Dataset records:

□ □ □ □ □ □ □

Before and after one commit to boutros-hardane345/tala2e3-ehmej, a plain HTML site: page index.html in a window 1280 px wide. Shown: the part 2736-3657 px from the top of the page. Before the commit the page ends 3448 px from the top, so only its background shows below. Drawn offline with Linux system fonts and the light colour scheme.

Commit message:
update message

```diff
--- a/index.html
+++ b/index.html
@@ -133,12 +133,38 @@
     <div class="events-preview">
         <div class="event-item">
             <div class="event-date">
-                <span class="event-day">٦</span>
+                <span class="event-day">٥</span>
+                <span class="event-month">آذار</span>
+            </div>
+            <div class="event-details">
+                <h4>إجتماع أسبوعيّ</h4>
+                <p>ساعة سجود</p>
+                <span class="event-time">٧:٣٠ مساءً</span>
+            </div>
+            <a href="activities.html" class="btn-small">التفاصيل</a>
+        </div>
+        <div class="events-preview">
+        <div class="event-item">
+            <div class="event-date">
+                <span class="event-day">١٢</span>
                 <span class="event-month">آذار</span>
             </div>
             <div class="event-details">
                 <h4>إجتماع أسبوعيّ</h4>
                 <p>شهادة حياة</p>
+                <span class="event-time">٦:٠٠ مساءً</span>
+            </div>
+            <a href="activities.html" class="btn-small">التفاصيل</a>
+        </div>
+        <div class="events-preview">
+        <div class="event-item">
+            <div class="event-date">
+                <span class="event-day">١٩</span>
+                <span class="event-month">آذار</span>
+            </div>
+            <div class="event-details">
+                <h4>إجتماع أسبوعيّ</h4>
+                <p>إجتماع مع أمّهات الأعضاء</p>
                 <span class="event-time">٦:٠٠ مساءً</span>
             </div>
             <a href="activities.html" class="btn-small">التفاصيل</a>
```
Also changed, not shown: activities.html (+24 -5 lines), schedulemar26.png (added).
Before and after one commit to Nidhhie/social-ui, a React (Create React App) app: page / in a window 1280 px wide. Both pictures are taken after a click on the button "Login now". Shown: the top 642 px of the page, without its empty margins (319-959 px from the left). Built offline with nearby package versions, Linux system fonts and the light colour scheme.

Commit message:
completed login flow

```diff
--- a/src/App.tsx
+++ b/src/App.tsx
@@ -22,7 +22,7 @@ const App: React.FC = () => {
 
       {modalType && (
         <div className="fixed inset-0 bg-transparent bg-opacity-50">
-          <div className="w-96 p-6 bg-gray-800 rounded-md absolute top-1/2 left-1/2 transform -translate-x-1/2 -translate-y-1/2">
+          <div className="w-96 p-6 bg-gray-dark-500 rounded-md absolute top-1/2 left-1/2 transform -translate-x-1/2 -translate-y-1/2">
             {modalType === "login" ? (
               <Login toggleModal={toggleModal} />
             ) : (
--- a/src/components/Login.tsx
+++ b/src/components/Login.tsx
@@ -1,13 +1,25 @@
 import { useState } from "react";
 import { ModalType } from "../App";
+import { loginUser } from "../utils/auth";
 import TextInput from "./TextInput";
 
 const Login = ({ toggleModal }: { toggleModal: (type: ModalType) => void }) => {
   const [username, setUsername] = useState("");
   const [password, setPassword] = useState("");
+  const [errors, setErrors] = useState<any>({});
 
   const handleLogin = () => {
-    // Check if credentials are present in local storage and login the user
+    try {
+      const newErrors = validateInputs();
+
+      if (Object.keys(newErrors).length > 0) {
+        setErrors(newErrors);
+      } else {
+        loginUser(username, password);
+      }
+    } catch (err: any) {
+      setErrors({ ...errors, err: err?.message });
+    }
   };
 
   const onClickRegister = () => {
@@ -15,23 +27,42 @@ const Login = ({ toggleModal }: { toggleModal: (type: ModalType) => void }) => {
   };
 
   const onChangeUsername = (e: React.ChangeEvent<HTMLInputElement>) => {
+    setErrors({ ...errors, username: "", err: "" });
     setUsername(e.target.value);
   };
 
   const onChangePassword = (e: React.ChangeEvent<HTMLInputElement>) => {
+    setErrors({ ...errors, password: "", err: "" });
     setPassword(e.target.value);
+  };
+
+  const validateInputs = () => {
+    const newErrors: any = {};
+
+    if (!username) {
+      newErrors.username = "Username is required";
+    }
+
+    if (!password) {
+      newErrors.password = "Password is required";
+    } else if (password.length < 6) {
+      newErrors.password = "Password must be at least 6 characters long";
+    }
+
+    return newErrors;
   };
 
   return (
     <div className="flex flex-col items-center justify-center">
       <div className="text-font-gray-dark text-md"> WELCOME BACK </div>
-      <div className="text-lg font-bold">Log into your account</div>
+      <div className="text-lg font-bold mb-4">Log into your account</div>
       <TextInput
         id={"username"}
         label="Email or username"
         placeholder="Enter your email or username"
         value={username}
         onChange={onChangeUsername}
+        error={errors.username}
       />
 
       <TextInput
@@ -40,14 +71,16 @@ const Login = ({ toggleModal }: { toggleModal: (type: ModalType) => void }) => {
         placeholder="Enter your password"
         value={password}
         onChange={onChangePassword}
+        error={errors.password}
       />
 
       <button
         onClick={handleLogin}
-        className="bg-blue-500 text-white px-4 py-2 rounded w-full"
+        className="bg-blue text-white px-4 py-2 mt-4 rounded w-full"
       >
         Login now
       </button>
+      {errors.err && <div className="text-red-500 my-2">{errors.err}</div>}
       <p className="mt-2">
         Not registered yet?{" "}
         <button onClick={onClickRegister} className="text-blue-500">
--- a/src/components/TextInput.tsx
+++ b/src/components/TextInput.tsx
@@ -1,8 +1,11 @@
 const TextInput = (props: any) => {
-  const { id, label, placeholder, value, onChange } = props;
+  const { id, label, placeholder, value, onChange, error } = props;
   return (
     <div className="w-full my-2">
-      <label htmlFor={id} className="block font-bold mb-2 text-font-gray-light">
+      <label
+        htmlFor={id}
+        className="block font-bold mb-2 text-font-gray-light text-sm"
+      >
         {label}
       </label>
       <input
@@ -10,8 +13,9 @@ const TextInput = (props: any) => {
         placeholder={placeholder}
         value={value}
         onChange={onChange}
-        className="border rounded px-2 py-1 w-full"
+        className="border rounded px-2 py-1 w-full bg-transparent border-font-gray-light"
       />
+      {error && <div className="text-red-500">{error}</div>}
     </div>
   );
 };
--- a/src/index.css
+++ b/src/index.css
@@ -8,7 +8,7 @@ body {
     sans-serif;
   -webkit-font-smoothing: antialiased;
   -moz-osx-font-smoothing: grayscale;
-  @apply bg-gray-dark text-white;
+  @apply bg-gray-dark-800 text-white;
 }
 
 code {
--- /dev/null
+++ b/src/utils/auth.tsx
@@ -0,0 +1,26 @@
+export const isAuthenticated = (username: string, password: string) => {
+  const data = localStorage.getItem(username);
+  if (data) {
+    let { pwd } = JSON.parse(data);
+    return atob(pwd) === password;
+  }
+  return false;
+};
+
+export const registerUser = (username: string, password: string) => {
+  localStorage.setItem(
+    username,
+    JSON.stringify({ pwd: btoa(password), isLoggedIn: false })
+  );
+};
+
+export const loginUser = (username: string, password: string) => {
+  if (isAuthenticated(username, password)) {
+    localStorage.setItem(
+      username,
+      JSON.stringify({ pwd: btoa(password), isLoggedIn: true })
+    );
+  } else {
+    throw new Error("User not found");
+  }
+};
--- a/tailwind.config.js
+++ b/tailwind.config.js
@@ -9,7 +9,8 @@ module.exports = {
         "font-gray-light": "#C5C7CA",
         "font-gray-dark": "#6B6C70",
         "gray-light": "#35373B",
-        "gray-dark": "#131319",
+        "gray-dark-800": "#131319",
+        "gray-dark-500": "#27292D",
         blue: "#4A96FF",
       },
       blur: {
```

□ □ □ □ □ □ □

Work order: Return the listing. Match it exactly.

Expected answer:
Before and after one commit to boutros-hardane345/tala2e3-ehmej, a plain HTML site: page index.html in a window 1280 px wide. Shown: the part 2736-3657 px from the top of the page. Before the commit the page ends 3448 px from the top, so only its background shows below. Drawn offline with Linux system fonts and the light colour scheme.

Commit message:
update message

```diff
--- a/index.html
+++ b/index.html
@@ -133,12 +133,38 @@
     <div class="events-preview">
         <div class="event-item">
             <div class="event-date">
-                <span class="event-day">٦</span>
+                <span class="event-day">٥</span>
+                <span class="event-month">آذار</span>
+            </div>
+            <div class="event-details">
+                <h4>إجتماع أسبوعيّ</h4>
+                <p>ساعة سجود</p>
+                <span class="event-time">٧:٣٠ مساءً</span>
+            </div>
+            <a href="activities.html" class="btn-small">التفاصيل</a>
+        </div>
+        <div class="events-preview">
+        <div class="event-item">
+            <div class="event-date">
+                <span class="event-day">١٢</span>
                 <span class="event-month">آذار</span>
             </div>
             <div class="event-details">
                 <h4>إجتماع أسبوعيّ</h4>
                 <p>شهادة حياة</p>
+                <span class="event-time">٦:٠٠ مساءً</span>
+            </div>
+            <a href="activities.html" class="btn-small">التفاصيل</a>
+        </div>
+        <div class="events-preview">
+        <div class="event-item">
+            <div class="event-date">
+                <span class="event-day">١٩</span>
+                <span class="event-month">آذار</span>
+            </div>
+            <div class="event-details">
+                <h4>إجتماع أسبوعيّ</h4>
+                <p>إجتماع مع أمّهات الأعضاء</p>
                 <span class="event-time">٦:٠٠ مساءً</span>
             </div>
             <a href="activities.html" class="btn-small">التفاصيل</a>
```
Also changed, not shown: activities.html (+24 -5 lines), schedulemar26.png (added).
Before and after one commit to Nidhhie/social-ui, a React (Create React App) app: page / in a window 1280 px wide. Both pictures are taken after a click on the button "Login now". Shown: the top 642 px of the page, without its empty margins (319-959 px from the left). Built offline with nearby package versions, Linux system fonts and the light colour scheme.

Commit message:
completed login flow

```diff
--- a/src/App.tsx
+++ b/src/App.tsx
@@ -22,7 +22,7 @@ const App: React.FC = () => {
 
       {modalType && (
         <div className="fixed inset-0 bg-transparent bg-opacity-50">
-          <div className="w-96 p-6 bg-gray-800 rounded-md absolute top-1/2 left-1/2 transform -translate-x-1/2 -translate-y-1/2">
+          <div className="w-96 p-6 bg-gray-dark-500 rounded-md absolute top-1/2 left-1/2 transform -translate-x-1/2 -translate-y-1/2">
             {modalType === "login" ? (
               <Login toggleModal={toggleModal} />
             ) : (
--- a/src/components/Login.tsx
+++ b/src/components/Login.tsx
@@ -1,13 +1,25 @@
 import { useState } from "react";
 import { ModalType } from "../App";
+import { loginUser } from "../utils/auth";
 import TextInput from "./TextInput";
 
 const Login = ({ toggleModal }: { toggleModal: (type: ModalType) => void }) => {
   const [username, setUsername] = useState("");
   const [password, setPassword] = useState("");
+  const [errors, setErrors] = useState<any>({});
 
   const handleLogin = () => {
-    // Check if credentials are present in local storage and login the user
+    try {
+      const newErrors = validateInputs();
+
+      if (Object.keys(newErrors).length > 0) {
+        setErrors(newErrors);
+      } else {
+        loginUser(username, password);
+      }
+    } catch (err: any) {
+      setErrors({ ...errors, err: err?.message });
+    }
   };
 
   const onClickRegister = () => {
@@ -15,23 +27,42 @@ const Login = ({ toggleModal }: { toggleModal: (type: ModalType) => void }) => {
   };
 
   const onChangeUsername = (e: React.ChangeEvent<HTMLInputElement>) => {
+    setErrors({ ...errors, username: "", err: "" });
     setUsername(e.target.value);
   };
 
   const onChangePassword = (e: React.ChangeEvent<HTMLInputElement>) => {
+    setErrors({ ...errors, password: "", err: "" });
     setPassword(e.target.value);
+  };
+
+  const validateInputs = () => {
+    const newErrors: any = {};
+
+    if (!username) {
+      newErrors.username = "Username is required";
+    }
+
+    if (!password) {
+      newErrors.password = "Password is required";
+    } else if (password.length < 6) {
+      newErrors.password = "Password must be at least 6 characters long";
+    }
+
+    return newErrors;
   };
 
   return (
     <div className="flex flex-col items-center justify-center">
       <div className="text-font-gray-dark text-md"> WELCOME BACK </div>
-      <div className="text-lg font-bold">Log into your account</div>
+      <div className="text-lg font-bold mb-4">Log into your account</div>
       <TextInput
         id={"username"}
         label="Email or username"
         placeholder="Enter your email or username"
         value={username}
         onChange={onChangeUsername}
+        error={errors.username}
       />
 
       <TextInput
@@ -40,14 +71,16 @@ const Login = ({ toggleModal }: { toggleModal: (type: ModalType) => void }) => {
         placeholder="Enter your password"
         value={password}
         onChange={onChangePassword}
+        error={errors.password}
       />
 
       <button
         onClick={handleLogin}
-        className="bg-blue-500 text-white px-4 py-2 rounded w-full"
+        className="bg-blue text-white px-4 py-2 mt-4 rounded w-full"
       >
         Login now
       </button>
+      {errors.err && <div className="text-red-500 my-2">{errors.err}</div>}
       <p className="mt-2">
         Not registered yet?{" "}
         <button onClick={onClickRegister} className="text-blue-500">
--- a/src/components/TextInput.tsx
+++ b/src/components/TextInput.tsx
@@ -1,8 +1,11 @@
 const TextInput = (props: any) => {
-  const { id, label, placeholder, value, onChange } = props;
+  const { id, label, placeholder, value, onChange, error } = props;
   return (
     <div className="w-full my-2">
-      <label htmlFor={id} className="block font-bold mb-2 text-font-gray-light">
+      <label
+        htmlFor={id}
+        className="block font-bold mb-2 text-font-gray-light text-sm"
+      >
         {label}
       </label>
       <input
@@ -10,8 +13,9 @@ const TextInput = (props: any) => {
         placeholder={placeholder}
         value={value}
         onChange={onChange}
-        className="border rounded px-2 py-1 w-full"
+        className="border rounded px-2 py-1 w-full bg-transparent border-font-gray-light"
       />
+      {error && <div className="text-red-500">{error}</div>}
     </div>
   );
 };
--- a/src/index.css
+++ b/src/index.css
@@ -8,7 +8,7 @@ body {
     sans-serif;
   -webkit-font-smoothing: antialiased;
   -moz-osx-font-smoothing: grayscale;
-  @apply bg-gray-dark text-white;
+  @apply bg-gray-dark-800 text-white;
 }
 
 code {
--- /dev/null
+++ b/src/utils/auth.tsx
@@ -0,0 +1,26 @@
+export const isAuthenticated = (username: string, password: string) => {
+  const data = localStorage.getItem(username);
+  if (data) {
+    let { pwd } = JSON.parse(data);
+    return atob(pwd) === password;
+  }
+  return false;
+};
+
+export const registerUser = (username: string, password: string) => {
+  localStorage.setItem(
+    username,
+    JSON.stringify({ pwd: btoa(password), isLoggedIn: false })
+  );
+};
+
+export const loginUser = (username: string, password: string) => {
+  if (isAuthenticated(username, password)) {
+    localStorage.setItem(
+      username,
+      JSON.stringify({ pwd: btoa(password), isLoggedIn: true })
+    );
+  } else {
+    throw new Error("User not found");
+  }
+};
--- a/tailwind.config.js
+++ b/tailwind.config.js
@@ -9,7 +9,8 @@ module.exports = {
         "font-gray-light": "#C5C7CA",
         "font-gray-dark": "#6B6C70",
         "gray-light": "#35373B",
-        "gray-dark": "#131319",
+        "gray-dark-800": "#131319",
+        "gray-dark-500": "#27292D",
         blue: "#4A96FF",
       },
       blur: {
```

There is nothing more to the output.